Domestic Politics in the last 30 years: 

Democratic Governance:
Mongolia has developed a strong presidency and parliament, with major parties which rotate in and out of power. Its democratic governance has seen situations where different parties control those two institutions, resulting in a power split between the presidency and the parliament. Remarkably, the transition of power between parties has been genuine and peaceful. 
Two main parties: 
Mongolian People’s Party (MPP): central-left party with stronger political force, and a more pragmatic economic policy

Democratic Party: coalition of several different factions; it is able to capture power on occasion in the parliament, and more consistently in the presidency 
The success of the democratic process in Mongolia may be slightly surprising, as Mongolia does not generally have rule of law. Two reasons why democratic rule may be preserved are considered to be the presence of open media outlets that participate in the political process, and the prevalence of a clientelist network. Nearly all families and groups have connections on both sides of the political spectrum, so the democratic process works through these connections. 

Mongolia’s Foreign Policy: Russia and China 
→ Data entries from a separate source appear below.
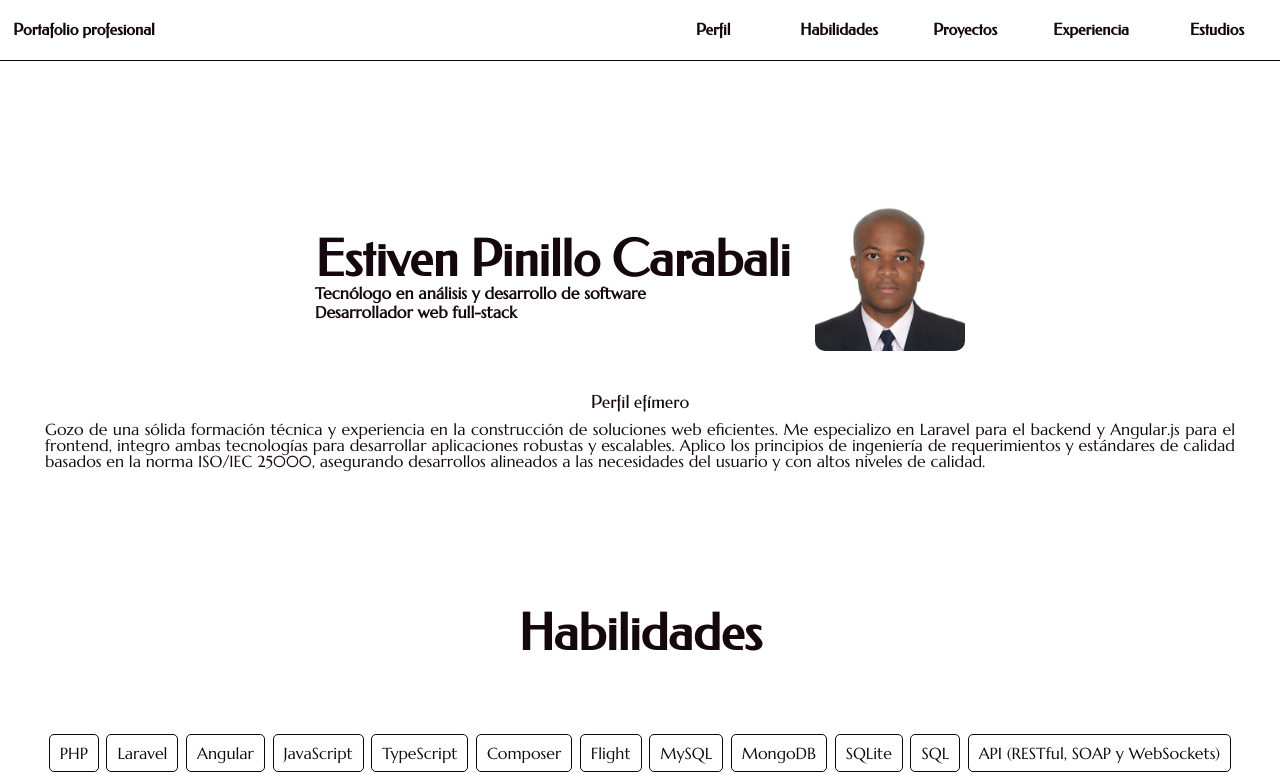
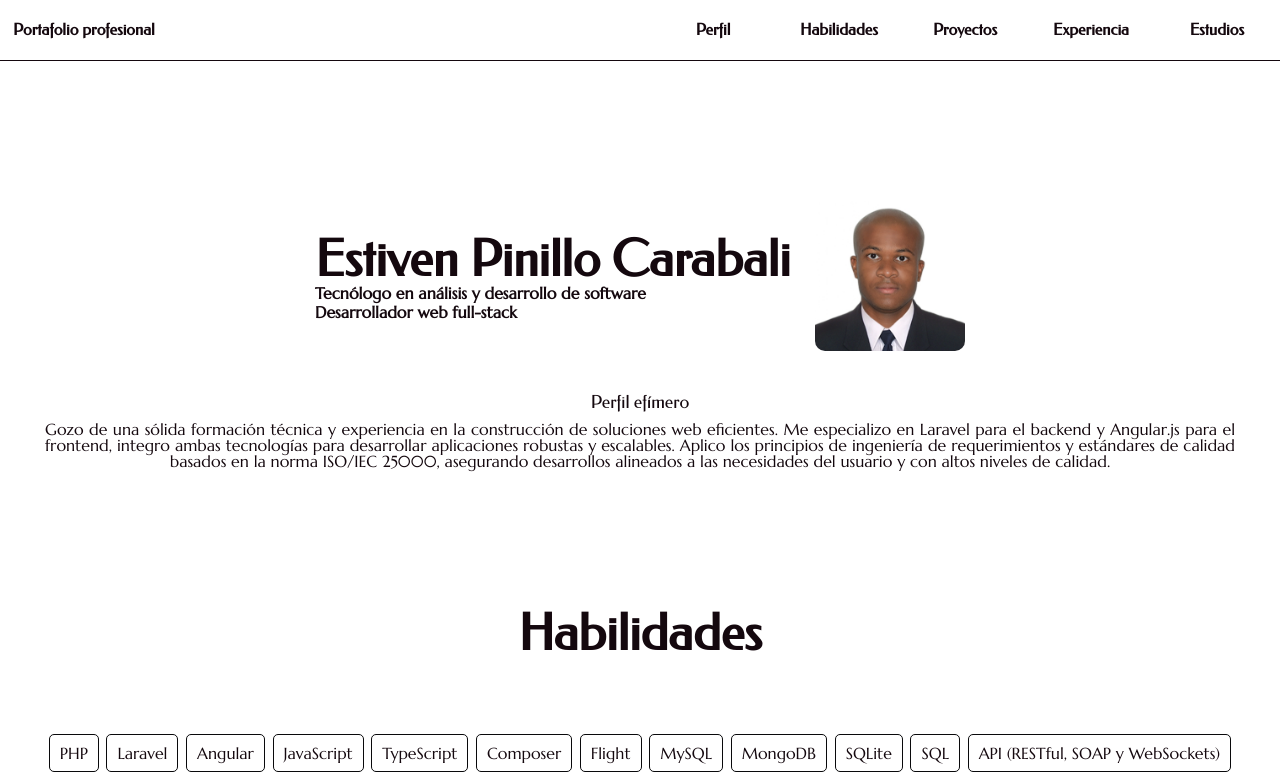
Before and after one commit to EstivenPinillo/estivenpinillo.dev, an Angular app: page / in a window 1280 px wide. Shown: the top 780 px of the page. Built offline with nearby package versions, Linux system fonts and the light colour scheme.

Commit message:
fix: change styles of width in profile section

```diff
--- a/src/app/features/perfil/perfil.component.scss
+++ b/src/app/features/perfil/perfil.component.scss
@@ -36,6 +36,7 @@
     &-about-me {
         font-size: 1.6rem;
         text-align: justify;
+        text-align-last: center;
     }
 
     &-title {
@@ -52,7 +53,7 @@
 
 }
 
-@media screen and (min-width: 426px) {
+@media screen and (min-width: 768px) and (max-width: 1440px) {
     :host {
         grid-column: 2/5;
         margin: auto;
```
As Russian interest in Mongolia after the fall of the Soviet Union subsided, Mongolia and its democratic process remained largely undisturbed. However, due to cultural attractions and resource dependency on Russia, Russia continued to exert considerable influence on Mongolia’s politics. While Mongolia does not wish to upset China, the political leanings of its leaders and cultural factors are moving Mongolia’s foreign policies in a direction which favors Russia. 
With China’s economic rise, Mongolia’s economic dependence on China has increased. Currently, more than 90% of Mongolia’s exports are to China, which gives China considerable leverage over Mongolia. Generally, it has been careful to exert such leverage, but some instances have occurred. For example, a Dalai Lama visit to Mongolia instigated Chinese economic threats, resulting in the Mongolian decision to apologize and promise it won’t happen again, despite strong religious ties to Buddhism within the nation. 
Third Neighbor Policy 
To balance the power of its two large neighbors, Mongolia has implemented a Third Neighbor Policy. This policy looks to the collective West for investment that can offset Mongolia’s dependence on Russian and Chinese capital. However this policy has recently been strained for various reasons: 

1) Populist anti-West sentiment: Economic and resource nationalism makes it hard for Western mining companies to set up shop in Mongolia, and leads to reluctance from investors. 

2) Geopolitical power: China is increasingly a bigger, more powerful player, making it much harder for Mongolia to make decisions without the approval of both its neighbors. For example, due to pressure from Russia and China, Mongolia recently abandoned its goal of proclaiming permanent neutrality. 

3) The Belt and Road Initiative: As Mongolia looks to cash in on economic gains from the BRI, it is more focused on being a bridge between Russia and China, than on catering to the interests of a third neighbor. A pragmatic, no-quarrel policy with its direct neighbors has led to a breakthrough for Mongolia: recently, Russia has agreed to construct a gas pipeline that will undoubtedly bring more wealth to Mongolia. By design, this pipeline would transport more gas between Mongolia and Russia than the current China-Russia pipeline. 

4) Lack of International interestparticularly from the US Congress, where Mongolia is not considered of any substantial importance as a strategic ally or democratic state. 

In light of these factors, it is likely that the Third Neighbor Policy will soon deteriorate. However, does this mean that Mongolia will increasingly be forced to move away from its democratic practices? 
Dr. Radchenko maintains an optimistic view – we are not yet seeing any such trends. Just earlier this month, Mongolia participated in the world Summit for Democracy, a summit that both Russia and China condemned in a jointly published op-ed. Mongolia’s willingness to participate despite its neighbors’ condemnation of the summit indicates that there is considerable hope for Mongolia's democracy going forward. 

Written by Kalina Pateva